___ INPUT MATERIAL
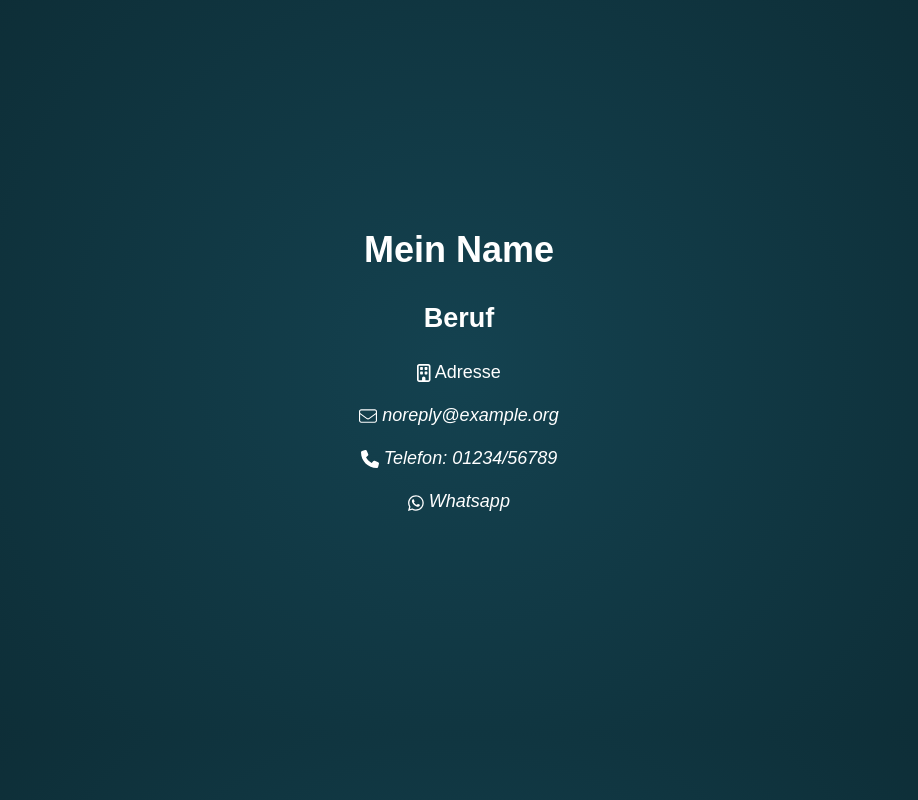
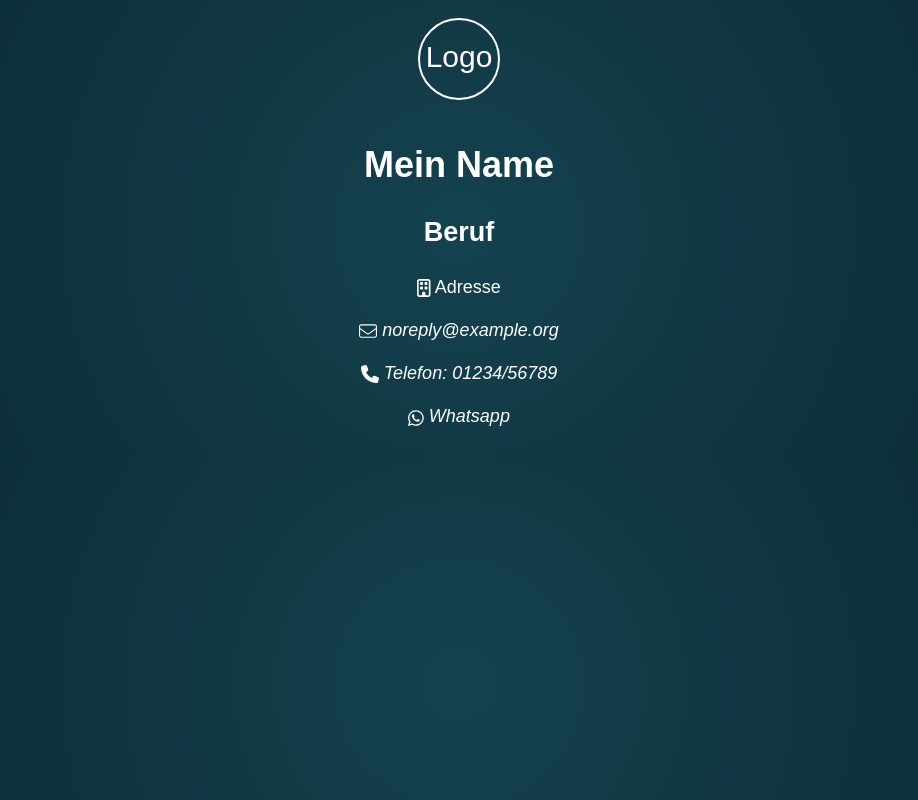
Before and after one commit to eneller/placeholder.html, a plain HTML site: page index.html in a window 1280 px wide. Shown: the whole page, without its empty margins (181-1099 px from the left). Drawn offline with Linux system fonts and the light colour scheme.

Commit message:
add: placeholder logo

```diff
--- a/index.html
+++ b/index.html
@@ -5,9 +5,11 @@
     <meta charset="UTF-8">
     <meta name="viewport" content="width=device-width,initial-scale=1.0" >
     <link rel="stylesheet" type="text/css" href="./styles.css">
-    <link rel="icon" type="image/png">
+    <link rel="icon" type="image/svg+xml" href="./logo.svg" />
 </head>
     <body>
+    <div class="container">
+        <img src="./logo.svg">
         <h1>Mein Name</h1>
         <h2>Beruf</h2>
         <p>
@@ -29,5 +31,6 @@
             <svg class="inline-icon" xmlns="http://www.w3.org/2000/svg" viewBox="0 0 448 512"><!--!Font Awesome Free 6.7.2 by @fontawesome - https://fontawesome.com License - https://fontawesome.com/license/free Copyright 2025 Fonticons, Inc.--><path d="M380.9 97.1C339 55.1 283.2 32 223.9 32c-122.4 0-222 99.6-222 222 0 39.1 10.2 77.3 29.6 111L0 480l117.7-30.9c32.4 17.7 68.9 27 106.1 27h.1c122.3 0 224.1-99.6 224.1-222 0-59.3-25.2-115-67.1-157zm-157 341.6c-33.2 0-65.7-8.9-94-25.7l-6.7-4-69.8 18.3L72 359.2l-4.4-7c-18.5-29.4-28.2-63.3-28.2-98.2 0-101.7 82.8-184.5 184.6-184.5 49.3 0 95.6 19.2 130.4 54.1 34.8 34.9 56.2 81.2 56.1 130.5 0 101.8-84.9 184.6-186.6 184.6zm101.2-138.2c-5.5-2.8-32.8-16.2-37.9-18-5.1-1.9-8.8-2.8-12.5 2.8-3.7 5.6-14.3 18-17.6 21.8-3.2 3.7-6.5 4.2-12 1.4-32.6-16.3-54-29.1-75.5-66-5.7-9.8 5.7-9.1 16.3-30.3 1.8-3.7 .9-6.9-.5-9.7-1.4-2.8-12.5-30.1-17.1-41.2-4.5-10.8-9.1-9.3-12.5-9.5-3.2-.2-6.9-.2-10.6-.2-3.7 0-9.7 1.4-14.8 6.9-5.1 5.6-19.4 19-19.4 46.3 0 27.3 19.9 53.7 22.6 57.4 2.8 3.7 39.1 59.7 94.8 83.8 35.2 15.2 49 16.5 66.6 13.9 10.7-1.6 32.8-13.4 37.4-26.4 4.6-13 4.6-24.1 3.2-26.4-1.3-2.5-5-3.9-10.5-6.6z"/></svg>
             Whatsapp</a>
         </p>
+    </div>
     </body>
 </html>
--- a/styles.css
+++ b/styles.css
@@ -13,8 +13,11 @@ body{
     line-height:1.4;
     font-size:18px;
     color:var(--fg);
-    padding:15% .2em;
+    padding:0 .2em;
     text-align: center;
+    display: flex;
+    justify-content: center;
+    align-items: center;
 }
 .inline-icon{
     vertical-align: middle;
```
Also changed, not shown: logo.svg (added).
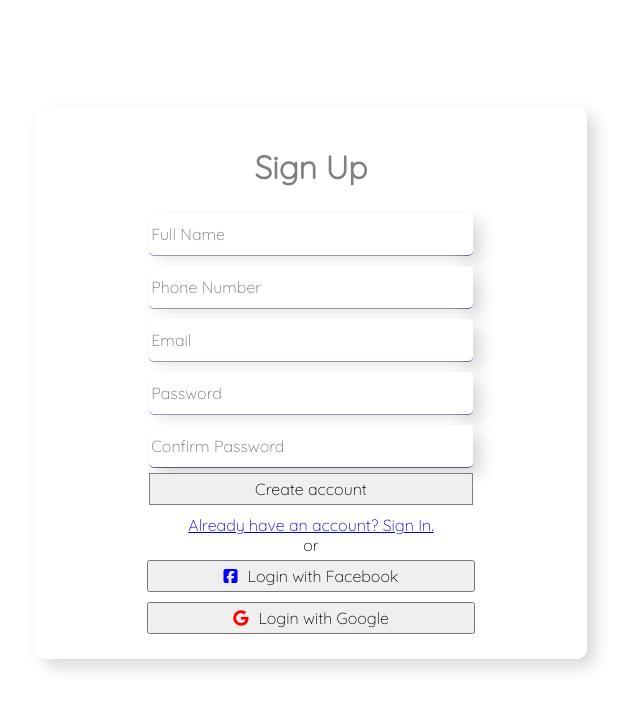
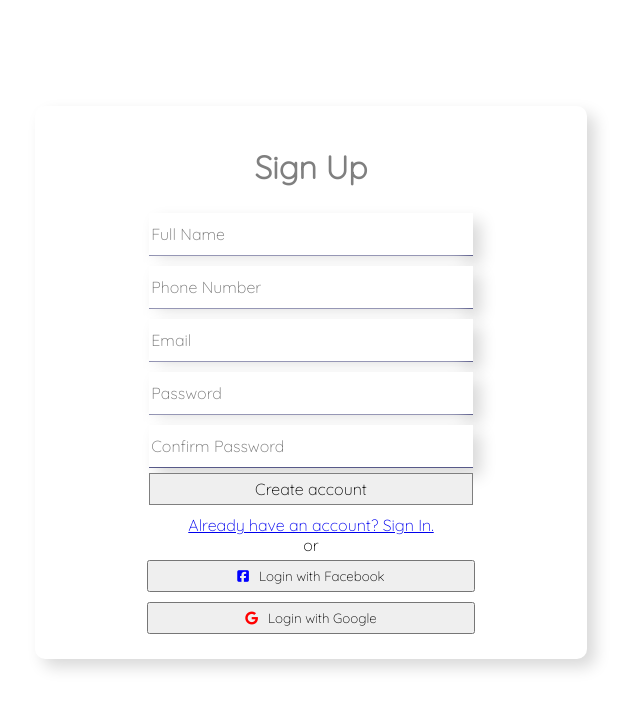
Before and after one commit to jothamardel/Kasuwa, a React (Create React App) app: page /signup in a window 1280 px wide. Shown: the top 708 px of the page, without its empty margins (329-969 px from the left). Built offline with nearby package versions, Linux system fonts and the light colour scheme; no server answers.

Commit message:
Implementing Business Registration to firestore

```diff
--- a/src/pages/SignUp-Page/sign-up.styles.scss
+++ b/src/pages/SignUp-Page/sign-up.styles.scss
@@ -63,7 +63,7 @@ $white: #fff;
         font-family: 'Quicksand', sans-serif;
         font-size: 1rem;
         background: transparent;
-        border-radius: 5px;
+        // border-radius: 5px;
         background: #ffffff;
         -webkit-box-shadow: 8px 8px 16px #d9d9d9,
                           -8px -8px 16px #ffffff;;
@@ -109,7 +109,6 @@ $white: #fff;
         height: 2rem;
         margin: 5px;
         font-family: 'Quicksand', sans-serif;
-        font-size: 1rem;
         cursor: pointer;
 
         &:hover {
@@ -184,7 +183,7 @@ $white: #fff;
         width: 78%;
         font-family: 'Quicksand', sans-serif;
         font-size: 1rem;
-        border-radius: 2px;
+        // border-radius: 2px;
         background: #ffffff;
         -webkit-box-shadow: 8px 8px 16px #d9d9d9,
                           -8px -8px 16px #ffffff;;
@@ -293,7 +292,7 @@ $white: #fff;
           width: 78%;
           font-family: 'Quicksand', sans-serif;
           font-size: 0.8rem;
-          border-radius: 5px;
+          // border-radius: 5px;
           background: #ffffff;
           -webkit-box-shadow: 8px 8px 16px #d9d9d9,
                             -8px -8px 16px #ffffff;;
```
______
• _PROMPT_: Return all records above verbatim without their pictures.

• _RESULT OF THIS TASK_:
Before and after one commit to eneller/placeholder.html, a plain HTML site: page index.html in a window 1280 px wide. Shown: the whole page, without its empty margins (181-1099 px from the left). Drawn offline with Linux system fonts and the light colour scheme.

Commit message:
add: placeholder logo

```diff
--- a/index.html
+++ b/index.html
@@ -5,9 +5,11 @@
     <meta charset="UTF-8">
     <meta name="viewport" content="width=device-width,initial-scale=1.0" >
     <link rel="stylesheet" type="text/css" href="./styles.css">
-    <link rel="icon" type="image/png">
+    <link rel="icon" type="image/svg+xml" href="./logo.svg" />
 </head>
     <body>
+    <div class="container">
+        <img src="./logo.svg">
         <h1>Mein Name</h1>
         <h2>Beruf</h2>
         <p>
@@ -29,5 +31,6 @@
             <svg class="inline-icon" xmlns="http://www.w3.org/2000/svg" viewBox="0 0 448 512"><!--!Font Awesome Free 6.7.2 by @fontawesome - https://fontawesome.com License - https://fontawesome.com/license/free Copyright 2025 Fonticons, Inc.--><path d="M380.9 97.1C339 55.1 283.2 32 223.9 32c-122.4 0-222 99.6-222 222 0 39.1 10.2 77.3 29.6 111L0 480l117.7-30.9c32.4 17.7 68.9 27 106.1 27h.1c122.3 0 224.1-99.6 224.1-222 0-59.3-25.2-115-67.1-157zm-157 341.6c-33.2 0-65.7-8.9-94-25.7l-6.7-4-69.8 18.3L72 359.2l-4.4-7c-18.5-29.4-28.2-63.3-28.2-98.2 0-101.7 82.8-184.5 184.6-184.5 49.3 0 95.6 19.2 130.4 54.1 34.8 34.9 56.2 81.2 56.1 130.5 0 101.8-84.9 184.6-186.6 184.6zm101.2-138.2c-5.5-2.8-32.8-16.2-37.9-18-5.1-1.9-8.8-2.8-12.5 2.8-3.7 5.6-14.3 18-17.6 21.8-3.2 3.7-6.5 4.2-12 1.4-32.6-16.3-54-29.1-75.5-66-5.7-9.8 5.7-9.1 16.3-30.3 1.8-3.7 .9-6.9-.5-9.7-1.4-2.8-12.5-30.1-17.1-41.2-4.5-10.8-9.1-9.3-12.5-9.5-3.2-.2-6.9-.2-10.6-.2-3.7 0-9.7 1.4-14.8 6.9-5.1 5.6-19.4 19-19.4 46.3 0 27.3 19.9 53.7 22.6 57.4 2.8 3.7 39.1 59.7 94.8 83.8 35.2 15.2 49 16.5 66.6 13.9 10.7-1.6 32.8-13.4 37.4-26.4 4.6-13 4.6-24.1 3.2-26.4-1.3-2.5-5-3.9-10.5-6.6z"/></svg>
             Whatsapp</a>
         </p>
+    </div>
     </body>
 </html>
--- a/styles.css
+++ b/styles.css
@@ -13,8 +13,11 @@ body{
     line-height:1.4;
     font-size:18px;
     color:var(--fg);
-    padding:15% .2em;
+    padding:0 .2em;
     text-align: center;
+    display: flex;
+    justify-content: center;
+    align-items: center;
 }
 .inline-icon{
     vertical-align: middle;
```
Also changed, not shown: logo.svg (added).
Before and after one commit to jothamardel/Kasuwa, a React (Create React App) app: page /signup in a window 1280 px wide. Shown: the top 708 px of the page, without its empty margins (329-969 px from the left). Built offline with nearby package versions, Linux system fonts and the light colour scheme; no server answers.

Commit message:
Implementing Business Registration to firestore

```diff
--- a/src/pages/SignUp-Page/sign-up.styles.scss
+++ b/src/pages/SignUp-Page/sign-up.styles.scss
@@ -63,7 +63,7 @@ $white: #fff;
         font-family: 'Quicksand', sans-serif;
         font-size: 1rem;
         background: transparent;
-        border-radius: 5px;
+        // border-radius: 5px;
         background: #ffffff;
         -webkit-box-shadow: 8px 8px 16px #d9d9d9,
                           -8px -8px 16px #ffffff;;
@@ -109,7 +109,6 @@ $white: #fff;
         height: 2rem;
         margin: 5px;
         font-family: 'Quicksand', sans-serif;
-        font-size: 1rem;
         cursor: pointer;
 
         &:hover {
@@ -184,7 +183,7 @@ $white: #fff;
         width: 78%;
         font-family: 'Quicksand', sans-serif;
         font-size: 1rem;
-        border-radius: 2px;
+        // border-radius: 2px;
         background: #ffffff;
         -webkit-box-shadow: 8px 8px 16px #d9d9d9,
                           -8px -8px 16px #ffffff;;
@@ -293,7 +292,7 @@ $white: #fff;
           width: 78%;
           font-family: 'Quicksand', sans-serif;
           font-size: 0.8rem;
-          border-radius: 5px;
+          // border-radius: 5px;
           background: #ffffff;
           -webkit-box-shadow: 8px 8px 16px #d9d9d9,
                             -8px -8px 16px #ffffff;;
```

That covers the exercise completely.